* [Your instructions]
Report each line of the data that contains the string "class".

= = = = =

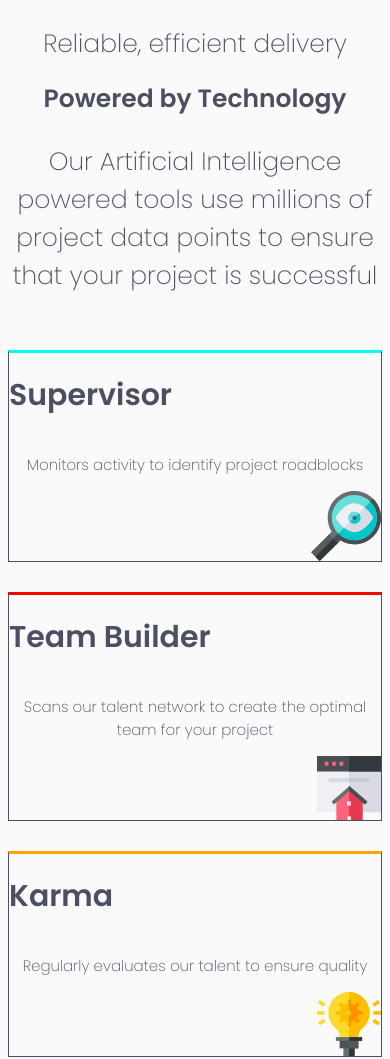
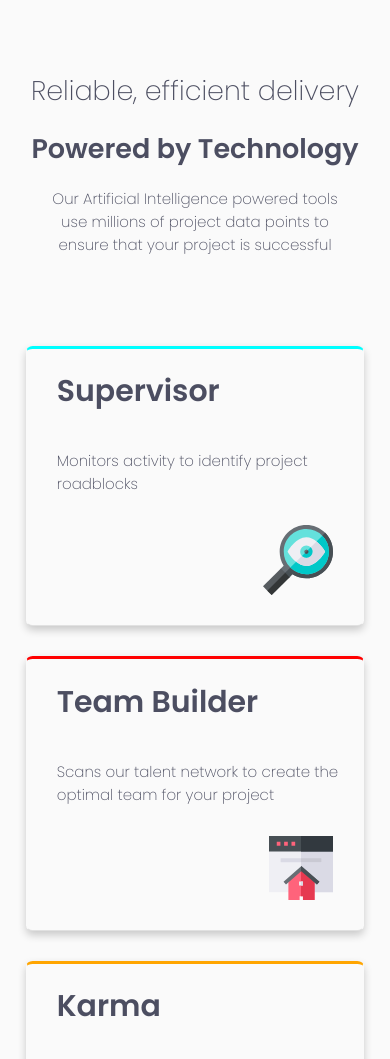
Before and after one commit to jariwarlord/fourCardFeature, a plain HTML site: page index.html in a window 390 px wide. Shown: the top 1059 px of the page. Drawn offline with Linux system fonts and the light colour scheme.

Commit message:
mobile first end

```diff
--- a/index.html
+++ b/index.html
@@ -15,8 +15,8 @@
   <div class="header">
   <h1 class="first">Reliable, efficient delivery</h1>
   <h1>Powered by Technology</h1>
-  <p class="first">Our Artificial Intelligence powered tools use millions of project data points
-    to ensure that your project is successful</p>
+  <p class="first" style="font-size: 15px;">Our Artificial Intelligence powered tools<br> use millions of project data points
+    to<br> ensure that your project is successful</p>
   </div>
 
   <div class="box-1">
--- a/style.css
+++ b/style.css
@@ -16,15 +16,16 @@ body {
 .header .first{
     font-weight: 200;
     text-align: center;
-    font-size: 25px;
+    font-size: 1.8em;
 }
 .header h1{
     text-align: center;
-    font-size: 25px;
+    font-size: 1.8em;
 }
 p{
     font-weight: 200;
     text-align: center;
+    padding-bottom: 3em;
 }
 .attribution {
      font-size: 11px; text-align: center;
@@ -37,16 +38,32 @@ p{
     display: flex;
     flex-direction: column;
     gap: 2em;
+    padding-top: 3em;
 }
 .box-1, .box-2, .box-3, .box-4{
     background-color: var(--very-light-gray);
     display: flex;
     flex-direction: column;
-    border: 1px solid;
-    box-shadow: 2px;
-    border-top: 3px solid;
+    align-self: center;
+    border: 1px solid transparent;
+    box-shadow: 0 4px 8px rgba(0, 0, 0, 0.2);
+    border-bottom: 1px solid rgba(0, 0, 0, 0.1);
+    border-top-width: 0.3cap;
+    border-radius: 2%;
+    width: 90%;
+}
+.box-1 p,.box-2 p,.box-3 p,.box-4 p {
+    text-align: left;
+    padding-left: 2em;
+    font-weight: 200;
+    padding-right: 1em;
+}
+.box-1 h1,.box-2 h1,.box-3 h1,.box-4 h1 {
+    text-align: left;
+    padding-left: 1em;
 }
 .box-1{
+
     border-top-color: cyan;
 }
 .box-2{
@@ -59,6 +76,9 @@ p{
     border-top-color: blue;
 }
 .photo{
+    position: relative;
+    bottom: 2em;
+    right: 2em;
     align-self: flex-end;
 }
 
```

= = = = =

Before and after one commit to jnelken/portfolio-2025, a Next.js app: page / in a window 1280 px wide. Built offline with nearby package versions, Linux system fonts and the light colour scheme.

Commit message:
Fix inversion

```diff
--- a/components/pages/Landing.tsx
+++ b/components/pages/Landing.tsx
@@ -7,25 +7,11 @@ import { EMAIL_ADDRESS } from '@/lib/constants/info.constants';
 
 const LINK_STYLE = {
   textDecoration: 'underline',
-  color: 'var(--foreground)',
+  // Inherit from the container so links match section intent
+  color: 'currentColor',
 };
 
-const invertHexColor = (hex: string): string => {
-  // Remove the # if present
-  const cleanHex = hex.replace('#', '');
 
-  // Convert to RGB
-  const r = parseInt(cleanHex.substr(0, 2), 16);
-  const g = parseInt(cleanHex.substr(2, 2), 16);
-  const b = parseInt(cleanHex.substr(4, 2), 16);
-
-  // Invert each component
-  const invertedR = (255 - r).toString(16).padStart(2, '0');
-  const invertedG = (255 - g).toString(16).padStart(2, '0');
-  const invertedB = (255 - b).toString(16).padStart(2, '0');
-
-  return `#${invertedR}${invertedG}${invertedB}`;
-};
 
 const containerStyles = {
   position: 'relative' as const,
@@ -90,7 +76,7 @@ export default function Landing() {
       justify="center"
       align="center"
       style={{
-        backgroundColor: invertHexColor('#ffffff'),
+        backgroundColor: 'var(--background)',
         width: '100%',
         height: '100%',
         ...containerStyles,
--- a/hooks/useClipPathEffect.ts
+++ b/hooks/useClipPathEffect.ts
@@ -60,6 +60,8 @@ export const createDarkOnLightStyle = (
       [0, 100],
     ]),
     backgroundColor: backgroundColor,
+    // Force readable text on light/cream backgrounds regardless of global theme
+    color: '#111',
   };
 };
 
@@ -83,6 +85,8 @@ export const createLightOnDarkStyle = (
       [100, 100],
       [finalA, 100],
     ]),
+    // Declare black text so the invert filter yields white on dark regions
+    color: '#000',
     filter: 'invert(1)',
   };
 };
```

= = = = =

* [Output below]
   <div class="header">
   <h1 class="first">Reliable, efficient delivery</h1>
-  <p class="first">Our Artificial Intelligence powered tools use millions of project data points
+  <p class="first" style="font-size: 15px;">Our Artificial Intelligence powered tools<br> use millions of project data points
   <div class="box-1">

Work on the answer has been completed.